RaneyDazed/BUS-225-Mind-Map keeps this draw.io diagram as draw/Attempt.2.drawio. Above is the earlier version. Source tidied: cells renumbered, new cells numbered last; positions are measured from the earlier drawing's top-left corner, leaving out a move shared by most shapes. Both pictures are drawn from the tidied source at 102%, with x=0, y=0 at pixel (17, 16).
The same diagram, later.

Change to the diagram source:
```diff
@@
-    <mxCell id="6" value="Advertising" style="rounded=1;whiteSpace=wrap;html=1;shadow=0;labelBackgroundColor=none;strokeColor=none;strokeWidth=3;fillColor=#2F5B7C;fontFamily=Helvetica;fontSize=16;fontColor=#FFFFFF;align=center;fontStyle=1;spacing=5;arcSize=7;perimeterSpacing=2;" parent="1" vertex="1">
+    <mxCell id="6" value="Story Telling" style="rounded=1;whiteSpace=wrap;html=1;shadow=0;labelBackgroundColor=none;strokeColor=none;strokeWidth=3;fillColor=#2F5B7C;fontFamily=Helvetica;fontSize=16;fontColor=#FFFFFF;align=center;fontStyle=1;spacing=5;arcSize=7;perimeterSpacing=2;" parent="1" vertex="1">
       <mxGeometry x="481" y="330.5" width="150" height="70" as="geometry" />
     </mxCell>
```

━━━━━━━━━━━━━━━━

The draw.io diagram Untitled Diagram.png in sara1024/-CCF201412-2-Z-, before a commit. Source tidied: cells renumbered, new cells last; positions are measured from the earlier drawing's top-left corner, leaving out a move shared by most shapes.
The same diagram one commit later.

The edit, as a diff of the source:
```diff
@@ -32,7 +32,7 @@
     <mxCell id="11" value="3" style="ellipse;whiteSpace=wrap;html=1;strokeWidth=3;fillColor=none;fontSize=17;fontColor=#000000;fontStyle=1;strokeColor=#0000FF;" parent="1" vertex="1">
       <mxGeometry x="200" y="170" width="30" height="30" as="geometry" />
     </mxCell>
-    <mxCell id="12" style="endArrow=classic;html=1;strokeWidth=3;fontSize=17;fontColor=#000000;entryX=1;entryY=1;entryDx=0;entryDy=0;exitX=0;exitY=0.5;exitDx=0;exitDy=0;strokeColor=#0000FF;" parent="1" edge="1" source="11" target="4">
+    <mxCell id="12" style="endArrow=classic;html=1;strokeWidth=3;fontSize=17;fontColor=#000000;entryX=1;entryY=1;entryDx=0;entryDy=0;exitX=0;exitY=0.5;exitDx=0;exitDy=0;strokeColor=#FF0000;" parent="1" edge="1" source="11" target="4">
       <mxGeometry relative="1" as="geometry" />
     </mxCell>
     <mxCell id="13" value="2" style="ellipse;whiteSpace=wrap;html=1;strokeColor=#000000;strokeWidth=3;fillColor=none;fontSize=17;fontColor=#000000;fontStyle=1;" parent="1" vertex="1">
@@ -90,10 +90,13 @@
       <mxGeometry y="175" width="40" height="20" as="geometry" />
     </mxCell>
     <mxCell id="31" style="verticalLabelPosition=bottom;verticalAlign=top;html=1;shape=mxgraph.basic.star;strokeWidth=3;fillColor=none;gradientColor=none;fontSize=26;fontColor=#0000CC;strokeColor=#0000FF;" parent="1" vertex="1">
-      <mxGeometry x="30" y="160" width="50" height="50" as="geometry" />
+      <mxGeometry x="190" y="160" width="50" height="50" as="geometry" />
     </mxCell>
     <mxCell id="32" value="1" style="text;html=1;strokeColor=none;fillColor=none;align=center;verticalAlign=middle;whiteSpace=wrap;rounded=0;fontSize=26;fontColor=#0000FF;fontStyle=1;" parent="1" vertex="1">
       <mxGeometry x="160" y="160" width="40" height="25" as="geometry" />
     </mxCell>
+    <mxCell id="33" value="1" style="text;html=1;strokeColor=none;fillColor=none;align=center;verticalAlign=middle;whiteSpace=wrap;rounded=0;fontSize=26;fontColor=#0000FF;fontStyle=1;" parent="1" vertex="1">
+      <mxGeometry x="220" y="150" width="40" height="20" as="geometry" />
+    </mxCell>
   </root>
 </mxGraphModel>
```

━━━━━━━━━━━━━━━━

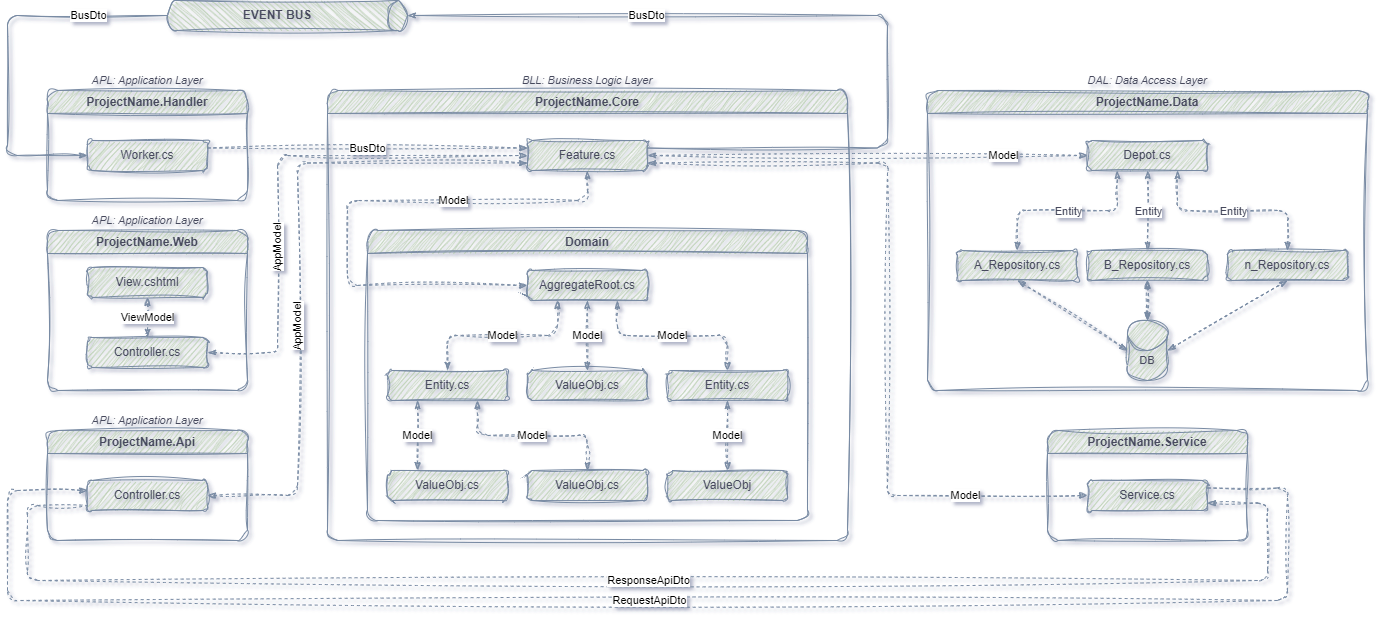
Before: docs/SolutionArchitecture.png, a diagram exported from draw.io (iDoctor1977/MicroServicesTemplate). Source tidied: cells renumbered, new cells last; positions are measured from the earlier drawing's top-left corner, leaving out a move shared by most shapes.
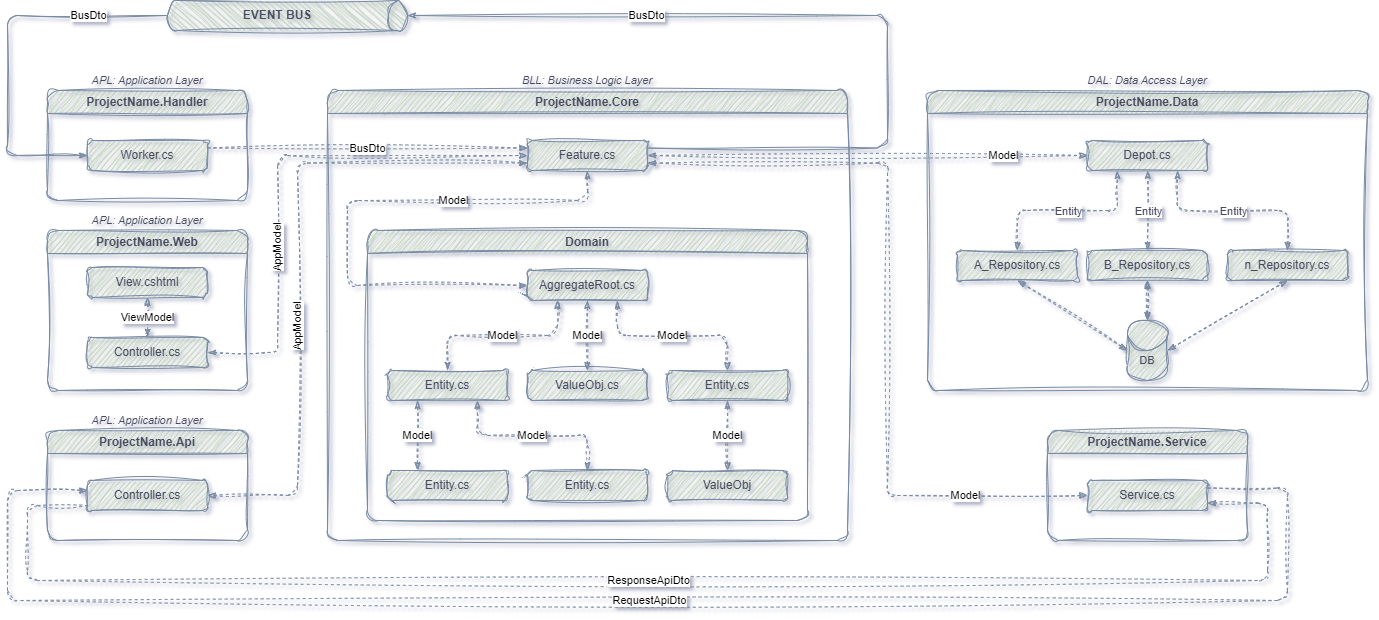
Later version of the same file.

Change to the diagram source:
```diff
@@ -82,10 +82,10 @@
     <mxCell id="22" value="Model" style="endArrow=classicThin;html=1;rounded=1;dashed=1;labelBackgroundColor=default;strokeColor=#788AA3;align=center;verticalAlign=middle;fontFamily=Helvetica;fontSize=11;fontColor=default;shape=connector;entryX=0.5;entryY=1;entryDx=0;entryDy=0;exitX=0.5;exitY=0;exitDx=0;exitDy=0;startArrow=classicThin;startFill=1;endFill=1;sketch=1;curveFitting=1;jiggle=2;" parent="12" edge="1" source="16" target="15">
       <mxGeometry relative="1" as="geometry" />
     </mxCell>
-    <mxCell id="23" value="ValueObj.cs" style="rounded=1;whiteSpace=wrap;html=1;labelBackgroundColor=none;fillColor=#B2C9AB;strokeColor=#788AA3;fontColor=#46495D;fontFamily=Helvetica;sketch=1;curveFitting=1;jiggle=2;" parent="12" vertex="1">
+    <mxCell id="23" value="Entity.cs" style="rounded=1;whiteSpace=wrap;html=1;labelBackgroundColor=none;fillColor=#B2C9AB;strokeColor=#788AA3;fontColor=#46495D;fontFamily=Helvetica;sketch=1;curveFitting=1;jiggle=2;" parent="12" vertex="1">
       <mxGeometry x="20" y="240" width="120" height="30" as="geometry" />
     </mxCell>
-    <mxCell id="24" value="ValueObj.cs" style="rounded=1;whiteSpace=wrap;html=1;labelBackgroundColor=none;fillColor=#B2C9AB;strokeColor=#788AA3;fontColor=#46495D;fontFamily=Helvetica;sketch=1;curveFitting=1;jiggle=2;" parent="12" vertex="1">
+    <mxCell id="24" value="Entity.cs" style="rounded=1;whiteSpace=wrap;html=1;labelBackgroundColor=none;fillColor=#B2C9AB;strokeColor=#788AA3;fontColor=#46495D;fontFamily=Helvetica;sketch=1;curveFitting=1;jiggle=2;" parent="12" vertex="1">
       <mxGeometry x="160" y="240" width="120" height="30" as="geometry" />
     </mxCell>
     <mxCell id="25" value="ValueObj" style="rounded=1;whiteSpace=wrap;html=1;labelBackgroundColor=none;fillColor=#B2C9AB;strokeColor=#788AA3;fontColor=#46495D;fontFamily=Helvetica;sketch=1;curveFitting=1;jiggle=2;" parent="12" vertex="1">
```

━━━━━━━━━━━━━━━━

WHAT THE EXERCISE ASKS: Reproduce every line from the preceding data in which the word "commit" can be found.

EXERCISE RESPONSE:
The draw.io diagram Untitled Diagram.png in sara1024/-CCF201412-2-Z-, before a commit. Source tidied: cells renumbered, new cells last; positions are measured from the earlier drawing's top-left corner, leaving out a move shared by most shapes.
The same diagram one commit later.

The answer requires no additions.